Tactical forces are descending upon Massachusetts. What is the existential threat that brought this about? A hunt for the undocumented among us.
WBUR reported last week that “SWAT-like immigration officers” are in Boston, and possibly will be coming to other parts of Massachusetts. Acting Immigration and Customs Enforcement (ICE) director Matthew Albence told the news agency that the tactically-trained officers will be in Boston due to “resource challenges stemming from sanctuary city policies.”
What are those challenges exactly? According to Albence, because local communities have policies disallowing local police and jails to hand over anyone ICE asks for, those people — if they have not committed crimes — are released back into the community. “When sanctuary cities release these criminals back to the street, it increases the occurrence of preventable crimes, and more importantly, preventable victims,” Albence said.
If they were criminals, they would need to be convicted in our justice system. What has happened is our country has criminalized seeking sanctuary from violence abroad or simply being from another country.
Our immigration enforcement officials are crossing the line into becoming a jack-booted army of those seeking vigilante “justice.” The time really has come to abolish this out of control agency, an arm of the executive branch which has no meaningful check or balance.
History is full of these ugly scenes — leaders abusing law enforcement powers to scapegoat minorities. If this is how ICE is going to be used, it becomes easier and easier to justify the calls to eliminate the agency — a relatively new force established in 2003 under then-President George W. Bush as an expansion of the security state. It didn’t take long for it to get corrupted to the point where the most militarized elements are being used in our own cities — which just happen to be passing ordinances in opposition to the edicts of our current president.
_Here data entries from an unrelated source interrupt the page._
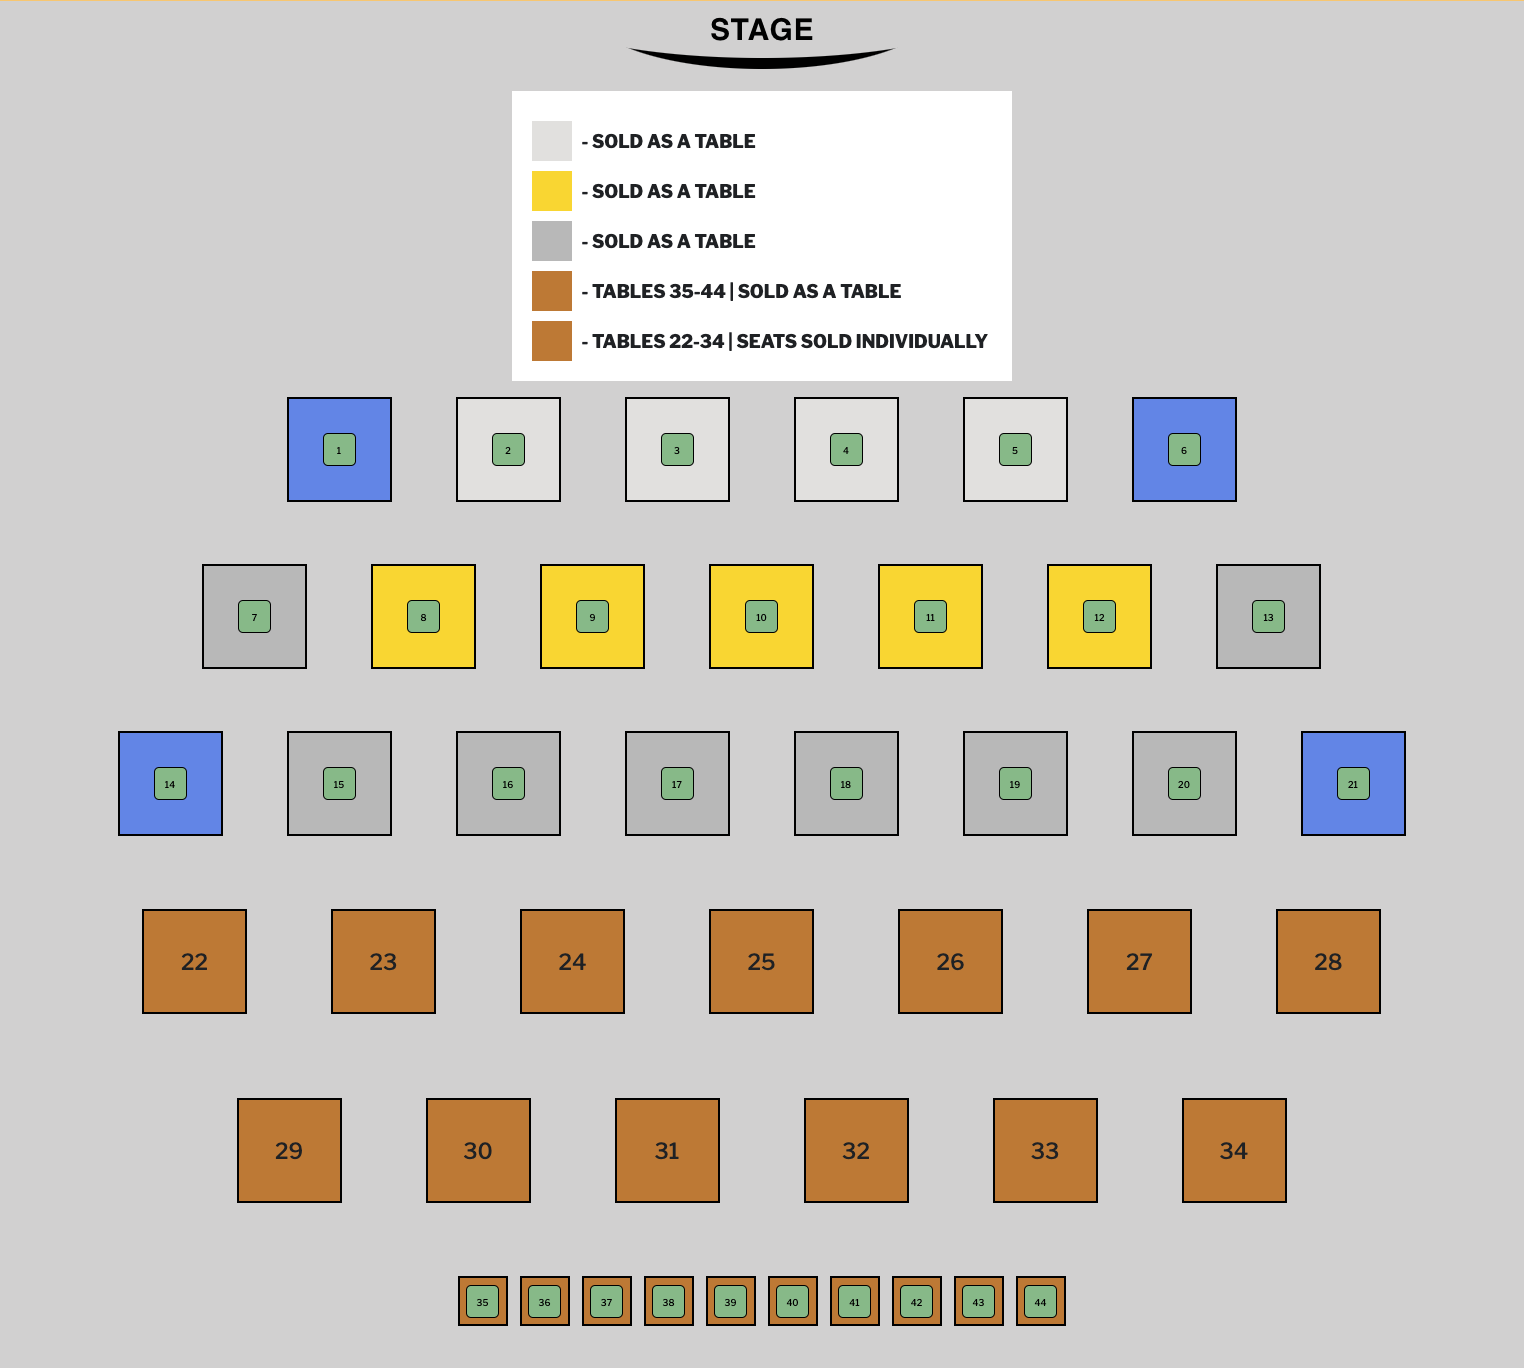
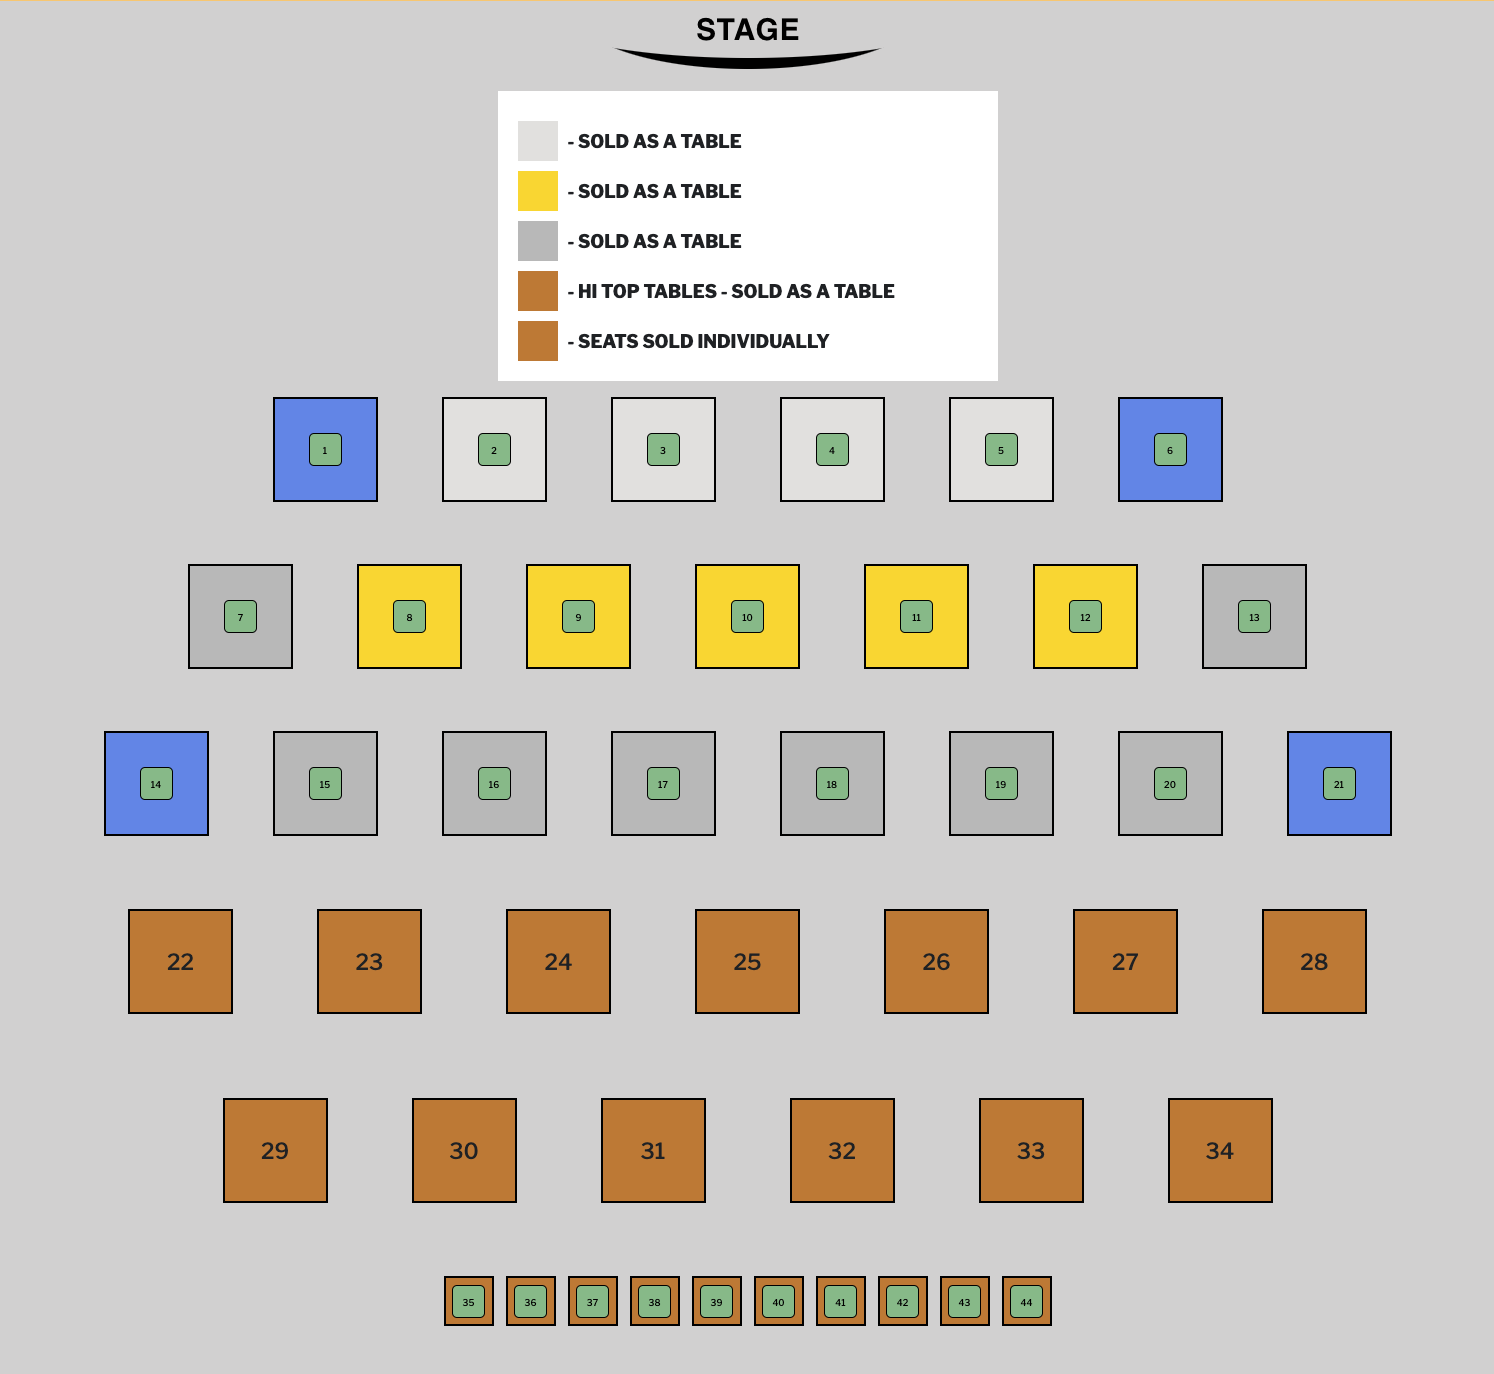
fixes

diff --git a/Completed/37769.html b/Completed/37769.html
@@ -1,0 +1,131 @@
+<!-- SkyView Academy High School -->
+<table width="100%" border="0" cellspacing="0" cellpadding="0" align="center">
+  <!-- Stage Image -->
+  <tr>
+    <td>
+      <div align="center">
+        <img
+          src="https://s3.amazonaws.com/prdv2-dt-client/seating_images/stage.png"
+          alt="STAGE"
+          width="300"
+          height="80"
+        />
+      </div>
+    </td>
+  </tr>
+
+  <tr>
+    <td>
+      <div align="center">
+        <img
+          src="https://s3.amazonaws.com/prdv2-dt-client/seating_images/pixel.png"
+          width="1"
+          height="10"
+        />
+      </div>
+    </td>
+  </tr>
+
+  <!-- FRONT -->
+  <tr>
+    <td>
+      <div align="center">
+        <table align="center">
+          <!-- Front Names -->
+          <tr>
+            <td>
+              <div align="center">{{{ sectionNames.49190 }}}</div>
+            </td>
+            <td rowspan="2">
+              <div align="center">
+                <img
+                  src="https://s3.amazonaws.com/prdv2-dt-client/seating_images/pixel.png"
+                  width="60"
+                  height="1"
+                />
+              </div>
+            </td>
+            <td>
+              <div align="center">{{{ sectionNames.49191 }}}</div>
+            </td>
+          </tr>
+
+          <!-- Front Seats -->
+          <tr>
+            <td>
+              <div align="center">{{{ sectionsMarkup.49190 }}}</div>
+            </td>
+            <td>
+              <div align="center">{{{ sectionsMarkup.49191 }}}</div>
+            </td>
+          </tr>
+        </table>
+      </div>
+    </td>
+  </tr>
+
+  <tr>
+    <td>
+      <div align="center">
+        <img
+          src="https://s3.amazonaws.com/prdv2-dt-client/seating_images/pixel.png"
+          width="1"
+          height="80"
+        />
+      </div>
+    </td>
+  </tr>
+
+  <!-- BACK -->
+  <tr>
+    <td>
+      <div align="center">
+        <table align="center">
+          <!-- Back Names -->
+          <tr>
+            <td>
+              <div align="center">{{{ sectionNames.49192 }}}</div>
+            </td>
+            <td rowspan="2">
+              <div align="center">
+                <img
+                  src="https://s3.amazonaws.com/prdv2-dt-client/seating_images/pixel.png"
+                  width="60"
+                  height="1"
+                />
+              </div>
+            </td>
+            <td>
+              <div align="center">{{{ sectionNames.49193 }}}</div>
+            </td>
+            <td rowspan="2">
+              <div align="center">
+                <img
+                  src="https://s3.amazonaws.com/prdv2-dt-client/seating_images/pixel.png"
+                  width="60"
+                  height="1"
+                />
+              </div>
+            </td>
+            <td>
+              <div align="center">{{{ sectionNames.49194 }}}</div>
+            </td>
+          </tr>
+
+          <!-- Back Seats -->
+          <tr>
+            <td>
+              <div align="center">{{{ sectionsMarkup.49192 }}}</div>
+            </td>
+            <td>
+              <div align="center">{{{ sectionsMarkup.49193 }}}</div>
+            </td>
+            <td>
+              <div align="center">{{{ sectionsMarkup.49194 }}}</div>
+            </td>
+          </tr>
+        </table>
+      </div>
+    </td>
+  </tr>
+</table>

diff --git a/Completed/37744.html b/Completed/37744.html
@@ -158,7 +158,7 @@
                 margin-right: 10px;
               "
             ></div>
-            <div><strong>- TABLES 35-44 | SOLD AS A TABLE</strong></div>
+            <div><strong>- HI TOP TABLES - SOLD AS A TABLE</strong></div>
           </div>
           <div
             style="
@@ -177,7 +177,7 @@
                 margin-right: 10px;
               "
             ></div>
-            <div><strong>- TABLES 22-34 | SEATS SOLD INDIVIDUALLY</strong></div>
+            <div><strong>- SEATS SOLD INDIVIDUALLY</strong></div>
           </div>
         </div>
       </div>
Massachusetts U.S. Rep. Ayanna Pressley has rightly called out this move for what it is: an intimidation tactic by the Trump administration on those who dare oppose his policy of scapegoating migrants.
“Let us be clear, this move has nothing to do with public safety, but rather serves only to further the Trump Administration’s agenda to intimidate and retaliate against cities that uphold the dignity and humanity of our immigrant neighbors,” Pressley said in a statement.
Freed from any semblance of accountability through the cowardly impeachment acquittal vote of Senate Republicans, Trump now has a free hand to do as he pleases — which includes acts of judicial sabotage with the Justice Department (as seen in calling for a lighter sentence for associate Roger Stone), and now with these tactical ICE squads sent to communities opposed enough to Trump to pass humane immigrant policies.
The New York Times described the elite tactical units deployed in cities across the interior of the U.S. as being equipped with stun grenades and enhanced Special Forces-type training, including sniper certification. Originally, these people were trained to conduct high-risk operations targeting violent drug and weapons smugglers, many with extensive criminal records.
Based on the precedent of the Trump administration eliminating any differentiation between violent criminals and undocumented immigrants, they may be used on people like those who are seeking sanctuary in our own communities — people like longtime undocumented Valley resident Lucio Perez, who was arrested based on a misunderstanding and had charges dropped against him, but is now living in sanctuary in a church in Amherst just to have the chance to see his family.
As was clear in reporting from a 2017 Advocate article on paramilitarized local police forces, turning military-style training inward can do immense damage and is a colossal mistake. When military weapons and training are used against low-level offenders and targets based on immigration or minority status, it gets harder and harder to argue that we don’t have our own version of the Gestapo forming in the United States.
Dave Eisenstadter can be reached at email@example.com.